Web page edit records ▸
◆ ◆ ◆ ◆

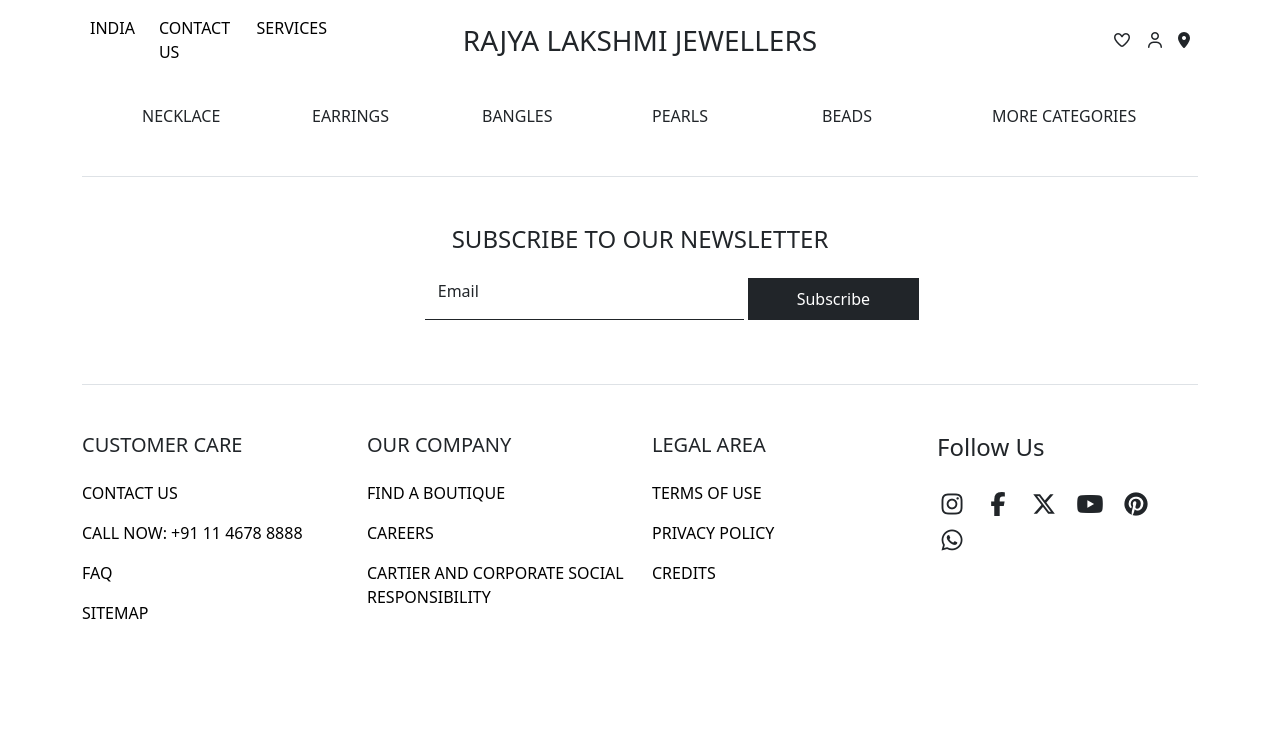
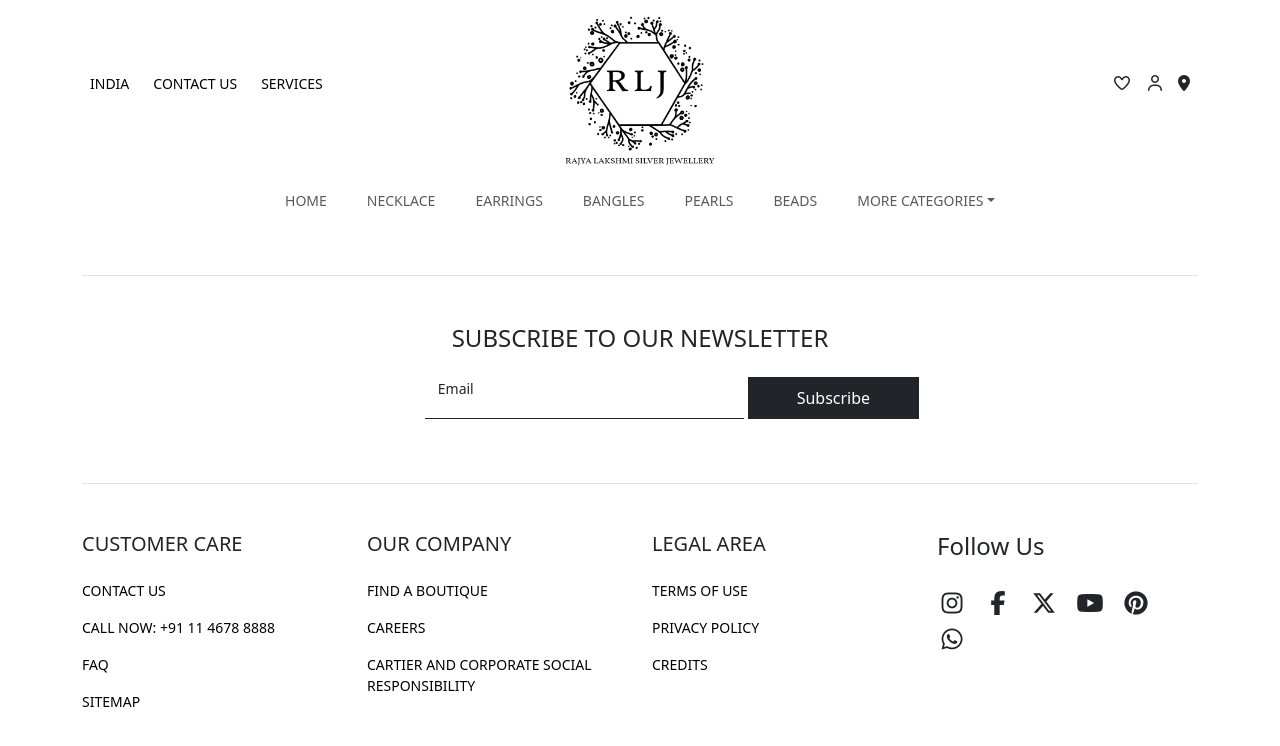
Before and after one commit to nvenkatvarshith/Rajya-Lakshmi-Jewellers, a React (Vite) app in the folder RLJ-app/: page / in a window 1280 px wide. Shown: the top 746 px of the page. Built offline with nearby package versions, Linux system fonts and the light colour scheme.

Commit message:
navbar from JS object

```diff
--- a/RLJ-app/src/components/Footer.tsx
+++ b/RLJ-app/src/components/Footer.tsx
@@ -53,7 +53,7 @@
     };
 
     return (
-        <div className="newsletter mt-5 px-4">
+        <div className="newsletter mt-5 px-4 small">
             <div className='container'>
                 <div className="d-flex text-center justify-content-center border border-start-0 border-end-0 py-5">
                     <div className="w-lg-25">
--- a/RLJ-app/src/components/Navbar.tsx
+++ b/RLJ-app/src/components/Navbar.tsx
@@ -4,7 +4,7 @@
 
     const navbarData = {
         logo: {
-            src: "rlj-logo.png",
+            src: "./rlj_logo.png",
             alt: "Rajya Lakshmi Silver Jewellery",
             link: "/"
         },
@@ -52,8 +52,50 @@
         ],
     };
 
+    const navBarMobileHtml = () => {
+        return  navbarData.menuItems.map((navItem) => {
+                if(navItem.type === "link"){
+                    return (
+                        <li className="nav-item">
+                            <a className="nav-link" href={navItem.url}>{navItem.label}</a>
+                        </li>
+                    )
+                }else if(navItem.type === "dropdown"){
+                    return (
+                        <li className="nav-item dropdown">
+                            <a className="nav-link dropdown-toggle" href="#" role="button" data-bs-toggle="dropdown" aria-expanded="false">
+                                {navItem.label}
+                            </a>
+                            <ul className="dropdown-menu dropdown-menu-light">
+                                {
+                                    navItem.sections?.map((section) =>{
+                                        return (
+                                            <li className="nav-item ms-2">
+                                                <strong>{section.title}</strong>
+                                                {subCategories(section)}
+                                            </li>
+                                        )
+                                    })
+                                }
+                            </ul>
+                        </li>
+                    )
+                }
+            }
+        )
+    };
+
+    const subCategories = (section:any) => {
+        return section.links.map((link:any) =>{
+                return (
+                    <li><a className="dropdown-item" href={'/'+link}>{link}</a></li>
+                )
+            }
+        )
+    }
+
     return (
-        <div>
+        <div className='small'>
             <div className="container navbar-container">
                 <div className="row align-items-center">
                     <div className="col-2 col-lg-3">
@@ -63,32 +105,17 @@
                             </button>
                             <div className="offcanvas offcanvas-start text-bg-light d-lg-none" id="offcanvasDarkNavbar" aria-labelledby="offcanvasDarkNavbarLabel" tabIndex={-1}>
                                 <div className="offcanvas-header">
-                                    <h5 className="offcanvas-title" id="offcanvasDarkNavbarLabel">Rajya Lakshmi Jewellers</h5>
+                                    <h5 className="offcanvas-title text-break" id="offcanvasDarkNavbarLabel">Rajya Lakshmi Jewellers</h5>
                                     <button type="button" className="btn-close btn-close-dark" data-bs-dismiss="offcanvas" aria-label="Close"></button>
                                 </div>
                                 <div className="offcanvas-body">
                                     <ul className="navbar-nav justify-content-end flex-grow-1 pe-3">
-                                        <li className="nav-item">
-                                            <a className="nav-link" href="#">Home</a>
-                                        </li>
-                                        <li className="nav-item">
-                                            <a className="nav-link" href="#">Necklace</a>
-                                        </li>
-                                        <li className="nav-item dropdown">
-                                            <a className="nav-link dropdown-toggle" href="#" role="button" data-bs-toggle="dropdown" aria-expanded="false">
-                                                More Categories
-                                            </a>
-                                            <ul className="dropdown-menu dropdown-menu-light">
-                                                <li><a className="dropdown-item" href="#">Action</a></li>
-                                                <li><a className="dropdown-item" href="#">Another action</a></li>
-                                                <li><a className="dropdown-item" href="#">Something else here</a></li>
-                                            </ul>
-                                        </li>
+                                       {navBarMobileHtml()}
                                     </ul>
                                 </div>
                             </div>
                             <div className='d-none d-lg-flex'>
-                                <ul className="navbar-nav mb-2 mb-lg-0">
+                                <ul className="navbar-nav top-nav mb-2 mb-lg-0">
                                     <li className="nav-item me-2">
                                         <a className="nav-link active" aria-current="page" href="#">India</a>
                                     </li>
@@ -102,36 +129,21 @@
                             </div>
                         </nav>
                     </div>
-                    <div className="col-8 col-lg-6 text-center">
-                        <a className="navbar-brand fs-3" href="#">Rajya Lakshmi Jewellers</a>
+                    <div className="col-8 col-lg-6 text-center mt-3">
+                        <a className="navbar-brand" href={navbarData.logo.link}><img src={navbarData.logo.src} alt={navbarData.logo.alt} className='img-fluid' width="150px"/></a>
                     </div>
-                    <div className="col-2 col-lg-3 text-end">
+                    <div className="col-2 col-lg-3 text-end top-icons fs-6">
                         <i className="fa-regular fa-heart mx-2"></i>
                         <i className="fa-regular fa-user mx-2 d-none d-md-inline"></i>
                         <i className="fa-solid fa-location-dot mx-2 d-none d-md-inline"></i>
                     </div>
                 </div>
-                <div className='container-fluid'>
-                    <div className="row mt-4 px-5 d-none d-lg-flex">
-                        <div className="col-lg-2">
-                            <span className='category pb-2'>Necklace</span>
-                        </div>
-                        <div className="col-lg-2">
-                            <span className='category pb-2'>Earrings</span>
-                        </div>
-                        <div className="col-lg-2">
-                            <span className='category pb-2'>Bangles</span>
-                        </div>
-                        <div className="col-lg-2">
-                            <span className='category pb-2'>Pearls</span>
-                        </div>
-                        <div className="col-lg-2">
-                            <span className='category pb-2'>Beads</span>
-                        </div>
-                        <div className="col-lg-2">
-                            <span className='category pb-2'>More Categories</span>
-                        </div>
-                    </div>
+                <div className="container-fluid mt-2">
+                    <nav className="navbar navbar-expand-lg d-none d-lg-flex justify-content-center align-items-center">
+                        <ul className="navbar-nav gap-4">
+                            {navBarMobileHtml()}
+                        </ul>
+                    </nav>
                 </div>
             </div>
         </div>
--- a/RLJ-app/src/styles/Navbar.css
+++ b/RLJ-app/src/styles/Navbar.css
@@ -2,16 +2,16 @@
     text-transform: uppercase;
 }
 
-.navbar-nav li {
+.top-nav li {
     position: relative;
 }
 
-.navbar-nav li:hover{
+.top-nav li:hover{
     font-weight: bold;
     transition: font-weight 0.1s 0s ease;
 }
 
-.navbar-nav li::after {
+.top-nav li::after {
     content: '';
     position: absolute;
     width: 0;
@@ -22,7 +22,7 @@
     transition: width 0.3s 0s ease;
 }
 
-.navbar-nav li:hover::after {
+.top-nav li:hover::after {
     width: 100%;
 }
 
@@ -50,3 +50,7 @@
 .category:hover::after {
     width: 100%;
 }
+
+.top-icons i{
+    cursor: pointer;
+}
```
Also changed, not shown: RLJ-app/public/rlj_logo.png (added).
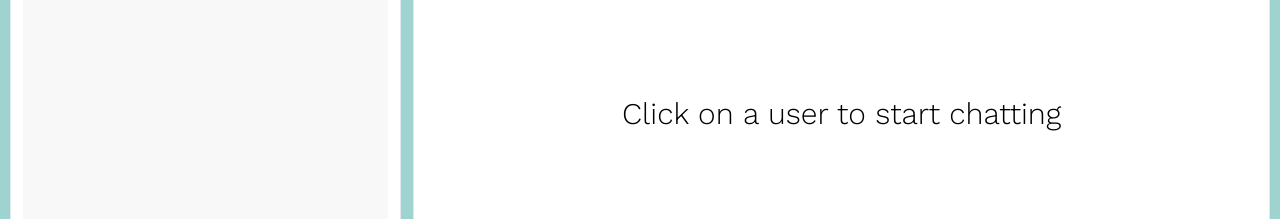
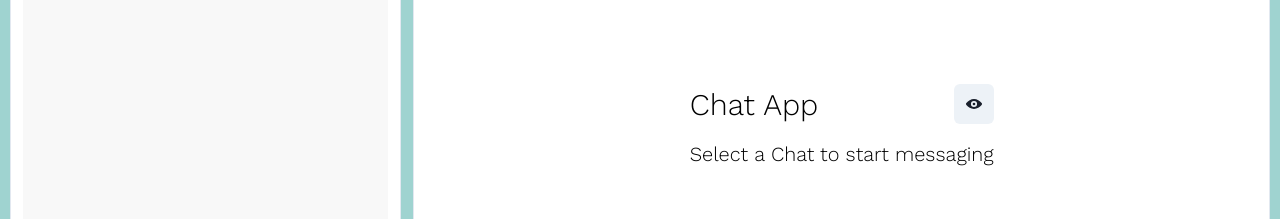
Before and after one commit to jiewpassakorn/secure-chat-slient, a React (Vite) app in the folder frontend/: page /chats in a window 1280 px wide. Shown: the part 305-524 px from the top of the page. Built offline with nearby package versions, Linux system fonts and the light colour scheme; no server answers; sample sign-in values are in the browser's storage.

Commit message:
edit cors

```diff
--- a/frontend/src/components/SingleChat.jsx
+++ b/frontend/src/components/SingleChat.jsx
@@ -23,7 +23,7 @@ import CryptoJS from "crypto-js";
 const ENDPOINT = "https://secure-chat-slient-production.up.railway.app";
 let socket;
 let selectedChatCompare;
-const PATH=import.meta.env.PATH
+
 const SingleChat = ({ fetchAgain, setFetchAgain }) => {
   const [messages, setMessages] = useState([]);
   const [loading, setLoading] = useState(false);
@@ -49,7 +49,7 @@ const SingleChat = ({ fetchAgain, setFetchAgain }) => {
       setLoading(true);
 
       const { data } = await axios.get(
-        `https://secure-chat-slient-production.up.railway.app/api/message/${selectedChat._id}`,
+        `${ENDPOINT}/api/message/${selectedChat._id}`,
         config
       );
 
@@ -155,7 +155,7 @@ const SingleChat = ({ fetchAgain, setFetchAgain }) => {
 
         setNewMessage("");
         const { data } = await axios.post(
-          "https://secure-chat-slient-production.up.railway.app/api/message",
+          `${ENDPOINT}/api/message`,
           {
             content: encryptedMessage,
             chatId: selectedChat._id,
@@ -250,41 +250,67 @@ const SingleChat = ({ fetchAgain, setFetchAgain }) => {
           <Box
             display="flex"
             flexDir="column"
-            justifyContent="flex-end"
-            p={3}
-            bg="#E8E8E8"
-            w="100%"
+            justifyContent="space-between"
             h="100%"
-            borderRadius="lg"
-            overflowY="hidden"
           >
-            {loading ? (
-              <Spinner size="xl" w={20} h={20} alignSelf="center" margin="auto" />
-            ) : (
-              <div className="messages">
-                {/* Messages */}
-                <ScrollableChat messages={messages} />
-              </div>
+            <ScrollableChat
+              loading={loading}
+              messages={messages}
+              user={user}
+              socket={socket}
+              selectedChat={selectedChat}
+              fetchAgain={fetchAgain}
+              setFetchAgain={setFetchAgain}
+            />
+
+            {isTyping && (
+              <Box
+                mt={1}
+                px={2}
+                py={1}
+                fontSize="14px"
+                display="flex"
+                alignItems="center"
+              >
+                <Spinner size="xs" color="gray.500" mr={2} />
+                <Text color="gray.500">Typing...</Text>
+              </Box>
             )}
 
-            <FormControl onKeyDown={sendMessage} isRequired mt={3}>
-              {isTyping ? <div style={{ color: "grey" }}>Typing...</div> : <></>}
+            <FormControl id="message" isRequired>
               <Input
-                variant="filled"
-                bg="#E0E0E0"
-                placeholder="Enter a message.."
+                type="text"
+                placeholder="Type a message"
+                value={newMessage}
+                onChange={typingHandler}
+                onKeyPress={sendMessage}
                 autoComplete="off"
-                onChange={typingHandler}
-                value={newMessage}
+                mb={2}
               />
             </FormControl>
           </Box>
         </>
       ) : (
-        <Box display="flex" alignItems="center" justifyContent="center" h="100%">
-          <Text fontSize="3xl" pb={3} fontFamily="Work sans">
-            Click on a user to start chatting
+        <Box
+          display="flex"
+          flexDir="column"
+          justifyContent="center"
+          alignItems="center"
+          height="100%"
+          fontFamily="Work sans"
+        >
+          <Text
+            fontSize={{ base: "28px", md: "30px" }}
+            py={3}
+            w="100%"
+            display="flex"
+            justifyContent="space-between"
+            alignItems="center"
+          >
+            Chat App
+            <ProfileModal user={user} />
           </Text>
+          <Text fontSize="20px">Select a Chat to start messaging</Text>
         </Box>
       )}
     </>
```
Also changed, not shown: 1 other file (tests, documents, lock files or other folders).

◆ ◆ ◆ ◆

WHAT TO DO ▸
The number alone is the answer: work out how many lines in the data contain "display".

ANSWER ▸
5